## Directions for this task
In the listing below, locate the lines that hold the string "ipynb". Copy those lines.

## Records supplied
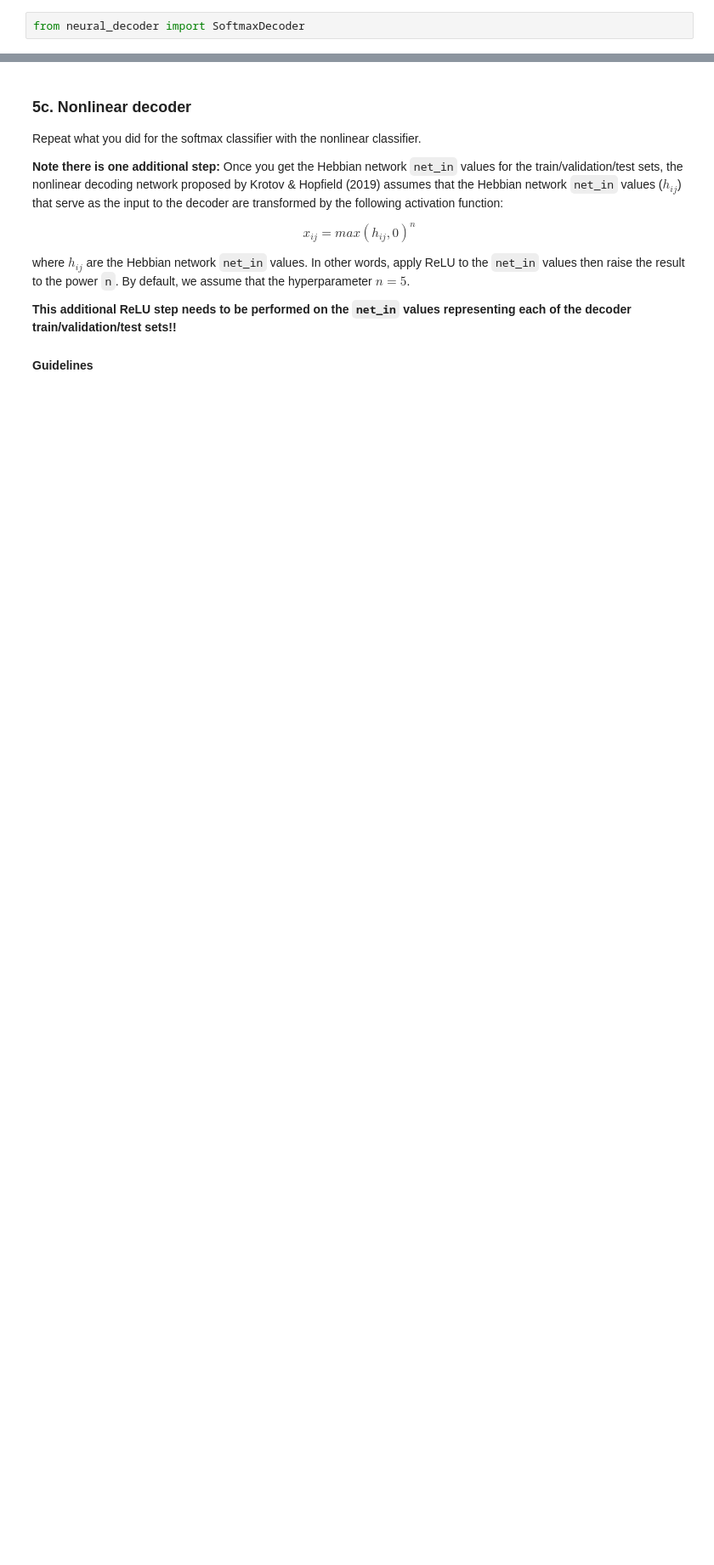
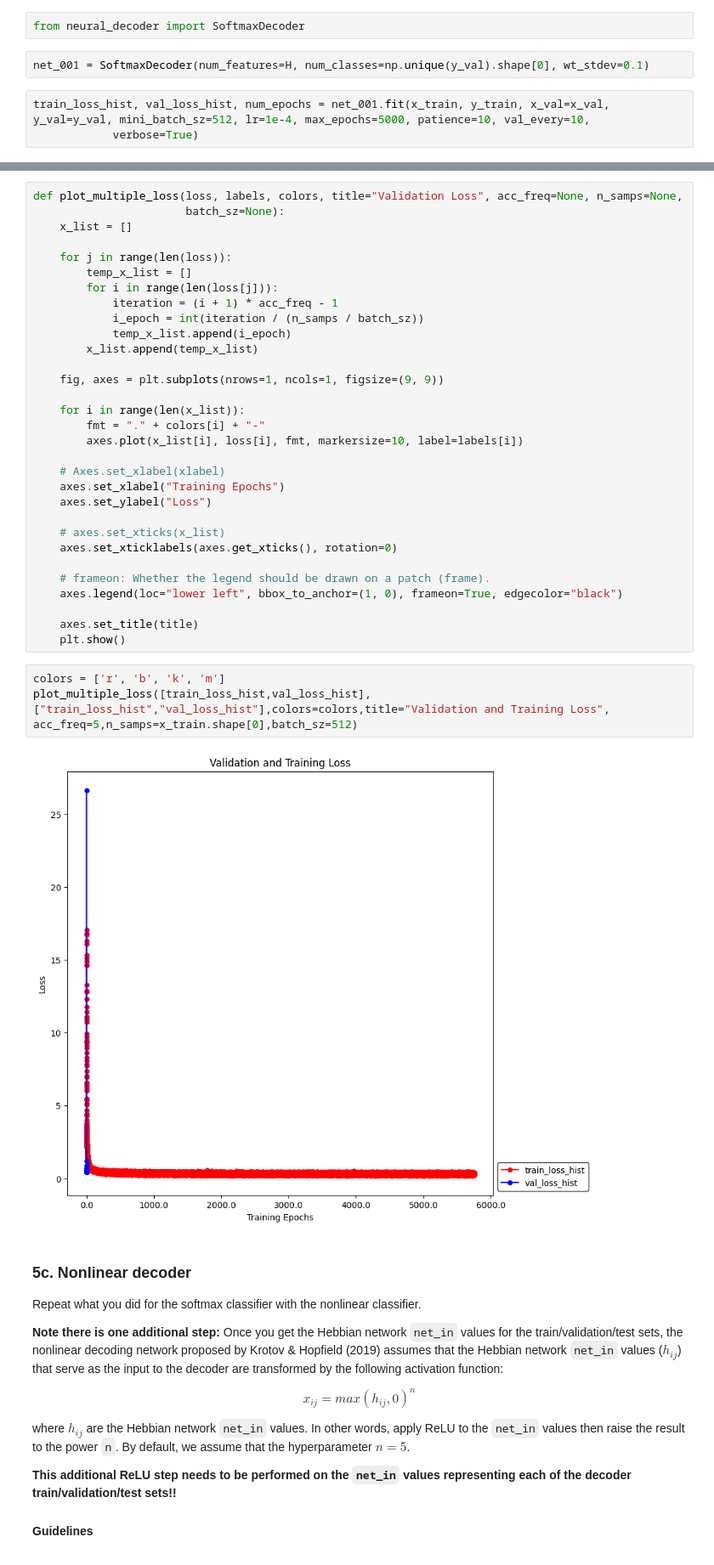
Before and after one commit to mqwen24/CS443_Projects, a Jupyter notebook: p1hebb/decode_mnist.ipynb, the cells around one changed output, grey strips where cells are left out. Shown: that part at 85% size. Cells and saved outputs as stored; diff of their text form; blank space fills up the shorter version.

```diff
--- a/p1hebb/decode_mnist.ipynb
+++ b/p1hebb/decode_mnist.ipynb
@@ -63,3 +82,8 @@ Here are the items that you should report in the cell(s) below:
 - Create a well-labeled plot showing the training and validation loss over epochs (*note: because you likely did not check validation loss on each epoch, but "x" epoch values for each loss will likely be different. Account for this when generating "x" values used in the plot.*).
 # %%
 from neural_decoder import SoftmaxDecoder
+# %%
+net_001 = SoftmaxDecoder(num_features=H, num_classes=np.unique(y_val).shape[0], wt_stdev=0.1)
+# %%
+train_loss_hist, val_loss_hist, num_epochs = net_001.fit(x_train, y_train, x_val=x_val, y_val=y_val, mini_batch_sz=512, lr=1e-4, max_epochs=5000, patience=10, val_every=10,
+            verbose=True)
@@ -66,3 +108,39 @@ from neural_decoder import SoftmaxDecoder
+# %%
+def plot_multiple_loss(loss, labels, colors, title="Validation Loss", acc_freq=None, n_samps=None,
+                       batch_sz=None):
+    x_list = []
+
+    for j in range(len(loss)):
+        temp_x_list = []
+        for i in range(len(loss[j])):
+            iteration = (i + 1) * acc_freq - 1
+            i_epoch = int(iteration / (n_samps / batch_sz))
+            temp_x_list.append(i_epoch)
+        x_list.append(temp_x_list)
+
+    fig, axes = plt.subplots(nrows=1, ncols=1, figsize=(9, 9))
+
+    for i in range(len(x_list)):
+        fmt = "." + colors[i] + "-"
+        axes.plot(x_list[i], loss[i], fmt, markersize=10, label=labels[i])
+
+    # Axes.set_xlabel(xlabel)
+    axes.set_xlabel("Training Epochs")
+    axes.set_ylabel("Loss")
+
+    # axes.set_xticks(x_list)
+    axes.set_xticklabels(axes.get_xticks(), rotation=0)
+
+    # frameon: Whether the legend should be drawn on a patch (frame).
+    axes.legend(loc="lower left", bbox_to_anchor=(1, 0), frameon=True, edgecolor="black")
+
+    axes.set_title(title)
+    plt.show()
+# %%
+colors = ['r', 'b', 'k', 'm']
+plot_multiple_loss([train_loss_hist,val_loss_hist],["train_loss_hist","val_loss_hist"],colors=colors,title="Validation and Training Loss", acc_freq=5,n_samps=x_train.shape[0],batch_sz=512)
+# %% [output]
+[figure, added]
 # %% [markdown]
 ### 5c. Nonlinear decoder
 
```
Also changed, not shown: parts of 9 cells of this notebook, 2 other files.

## Response to this exercise
Before and after one commit to mqwen24/CS443_Projects, a Jupyter notebook: p1hebb/decode_mnist.ipynb, the cells around one changed output, grey strips where cells are left out. Shown: that part at 85% size. Cells and saved outputs as stored; diff of their text form; blank space fills up the shorter version.
--- a/p1hebb/decode_mnist.ipynb
+++ b/p1hebb/decode_mnist.ipynb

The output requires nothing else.